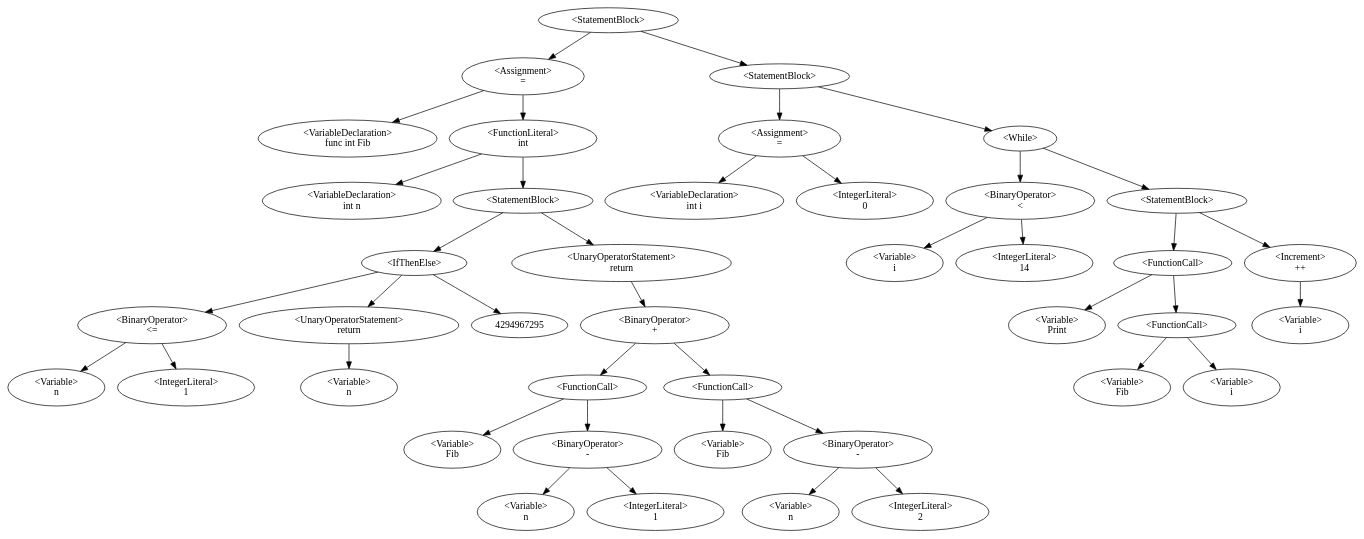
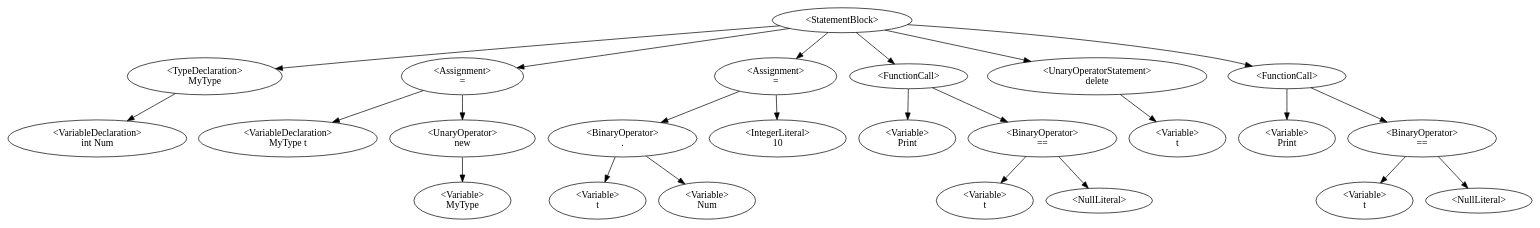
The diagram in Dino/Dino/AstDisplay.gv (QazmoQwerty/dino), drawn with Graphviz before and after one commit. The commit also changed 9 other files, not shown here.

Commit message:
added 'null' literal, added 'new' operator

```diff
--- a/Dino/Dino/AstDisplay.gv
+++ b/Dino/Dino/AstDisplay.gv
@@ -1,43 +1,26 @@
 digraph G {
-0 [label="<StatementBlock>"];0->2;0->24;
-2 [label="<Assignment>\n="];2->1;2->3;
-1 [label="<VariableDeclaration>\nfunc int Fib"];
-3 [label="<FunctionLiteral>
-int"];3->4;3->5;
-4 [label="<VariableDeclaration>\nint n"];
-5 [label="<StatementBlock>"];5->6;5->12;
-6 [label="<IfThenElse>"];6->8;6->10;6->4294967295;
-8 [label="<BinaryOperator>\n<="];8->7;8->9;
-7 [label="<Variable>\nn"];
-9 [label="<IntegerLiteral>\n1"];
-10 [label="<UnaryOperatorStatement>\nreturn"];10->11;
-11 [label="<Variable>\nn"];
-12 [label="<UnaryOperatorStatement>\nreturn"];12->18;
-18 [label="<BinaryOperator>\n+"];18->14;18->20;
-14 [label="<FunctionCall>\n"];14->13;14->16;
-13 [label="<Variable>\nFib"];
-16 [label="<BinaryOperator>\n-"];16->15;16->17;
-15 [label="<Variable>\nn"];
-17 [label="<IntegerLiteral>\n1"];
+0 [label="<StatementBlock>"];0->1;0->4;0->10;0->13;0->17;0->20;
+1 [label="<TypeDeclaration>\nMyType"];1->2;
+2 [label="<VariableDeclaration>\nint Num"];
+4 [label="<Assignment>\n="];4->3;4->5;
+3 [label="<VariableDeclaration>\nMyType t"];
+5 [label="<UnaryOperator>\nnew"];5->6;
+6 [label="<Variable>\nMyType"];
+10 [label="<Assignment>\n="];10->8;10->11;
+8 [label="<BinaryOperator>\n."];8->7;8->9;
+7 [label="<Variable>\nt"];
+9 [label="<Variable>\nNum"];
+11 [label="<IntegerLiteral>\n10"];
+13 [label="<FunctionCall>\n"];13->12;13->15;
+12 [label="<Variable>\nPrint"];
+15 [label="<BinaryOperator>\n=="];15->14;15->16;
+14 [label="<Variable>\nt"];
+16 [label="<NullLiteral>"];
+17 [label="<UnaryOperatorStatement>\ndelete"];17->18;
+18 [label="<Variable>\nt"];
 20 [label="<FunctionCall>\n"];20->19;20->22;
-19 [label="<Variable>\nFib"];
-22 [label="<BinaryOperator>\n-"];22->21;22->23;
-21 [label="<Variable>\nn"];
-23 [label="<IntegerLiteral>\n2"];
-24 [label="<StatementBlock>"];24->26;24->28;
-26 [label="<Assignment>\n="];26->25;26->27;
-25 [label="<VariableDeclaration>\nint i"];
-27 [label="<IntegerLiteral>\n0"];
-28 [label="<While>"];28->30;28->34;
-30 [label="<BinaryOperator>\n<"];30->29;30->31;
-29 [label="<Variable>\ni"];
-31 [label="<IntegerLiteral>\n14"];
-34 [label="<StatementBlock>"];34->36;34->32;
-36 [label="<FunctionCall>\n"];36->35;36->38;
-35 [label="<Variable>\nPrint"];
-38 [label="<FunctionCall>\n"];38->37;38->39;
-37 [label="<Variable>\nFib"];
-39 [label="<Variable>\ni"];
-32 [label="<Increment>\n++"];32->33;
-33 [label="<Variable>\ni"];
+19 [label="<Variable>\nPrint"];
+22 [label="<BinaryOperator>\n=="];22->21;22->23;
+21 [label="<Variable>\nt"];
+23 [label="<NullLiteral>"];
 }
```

• **Action item**: Your response should reproduce the entire listing verbatim, minus the pictures.

• **Result**:
The diagram in Dino/Dino/AstDisplay.gv (QazmoQwerty/dino), drawn with Graphviz before and after one commit. The commit also changed 9 other files, not shown here.

Commit message:
added 'null' literal, added 'new' operator

```diff
--- a/Dino/Dino/AstDisplay.gv
+++ b/Dino/Dino/AstDisplay.gv
@@ -1,43 +1,26 @@
 digraph G {
-0 [label="<StatementBlock>"];0->2;0->24;
-2 [label="<Assignment>\n="];2->1;2->3;
-1 [label="<VariableDeclaration>\nfunc int Fib"];
-3 [label="<FunctionLiteral>
-int"];3->4;3->5;
-4 [label="<VariableDeclaration>\nint n"];
-5 [label="<StatementBlock>"];5->6;5->12;
-6 [label="<IfThenElse>"];6->8;6->10;6->4294967295;
-8 [label="<BinaryOperator>\n<="];8->7;8->9;
-7 [label="<Variable>\nn"];
-9 [label="<IntegerLiteral>\n1"];
-10 [label="<UnaryOperatorStatement>\nreturn"];10->11;
-11 [label="<Variable>\nn"];
-12 [label="<UnaryOperatorStatement>\nreturn"];12->18;
-18 [label="<BinaryOperator>\n+"];18->14;18->20;
-14 [label="<FunctionCall>\n"];14->13;14->16;
-13 [label="<Variable>\nFib"];
-16 [label="<BinaryOperator>\n-"];16->15;16->17;
-15 [label="<Variable>\nn"];
-17 [label="<IntegerLiteral>\n1"];
+0 [label="<StatementBlock>"];0->1;0->4;0->10;0->13;0->17;0->20;
+1 [label="<TypeDeclaration>\nMyType"];1->2;
+2 [label="<VariableDeclaration>\nint Num"];
+4 [label="<Assignment>\n="];4->3;4->5;
+3 [label="<VariableDeclaration>\nMyType t"];
+5 [label="<UnaryOperator>\nnew"];5->6;
+6 [label="<Variable>\nMyType"];
+10 [label="<Assignment>\n="];10->8;10->11;
+8 [label="<BinaryOperator>\n."];8->7;8->9;
+7 [label="<Variable>\nt"];
+9 [label="<Variable>\nNum"];
+11 [label="<IntegerLiteral>\n10"];
+13 [label="<FunctionCall>\n"];13->12;13->15;
+12 [label="<Variable>\nPrint"];
+15 [label="<BinaryOperator>\n=="];15->14;15->16;
+14 [label="<Variable>\nt"];
+16 [label="<NullLiteral>"];
+17 [label="<UnaryOperatorStatement>\ndelete"];17->18;
+18 [label="<Variable>\nt"];
 20 [label="<FunctionCall>\n"];20->19;20->22;
-19 [label="<Variable>\nFib"];
-22 [label="<BinaryOperator>\n-"];22->21;22->23;
-21 [label="<Variable>\nn"];
-23 [label="<IntegerLiteral>\n2"];
-24 [label="<StatementBlock>"];24->26;24->28;
-26 [label="<Assignment>\n="];26->25;26->27;
-25 [label="<VariableDeclaration>\nint i"];
-27 [label="<IntegerLiteral>\n0"];
-28 [label="<While>"];28->30;28->34;
-30 [label="<BinaryOperator>\n<"];30->29;30->31;
-29 [label="<Variable>\ni"];
-31 [label="<IntegerLiteral>\n14"];
-34 [label="<StatementBlock>"];34->36;34->32;
-36 [label="<FunctionCall>\n"];36->35;36->38;
-35 [label="<Variable>\nPrint"];
-38 [label="<FunctionCall>\n"];38->37;38->39;
-37 [label="<Variable>\nFib"];
-39 [label="<Variable>\ni"];
-32 [label="<Increment>\n++"];32->33;
-33 [label="<Variable>\ni"];
+19 [label="<Variable>\nPrint"];
+22 [label="<BinaryOperator>\n=="];22->21;22->23;
+21 [label="<Variable>\nt"];
+23 [label="<NullLiteral>"];
 }
```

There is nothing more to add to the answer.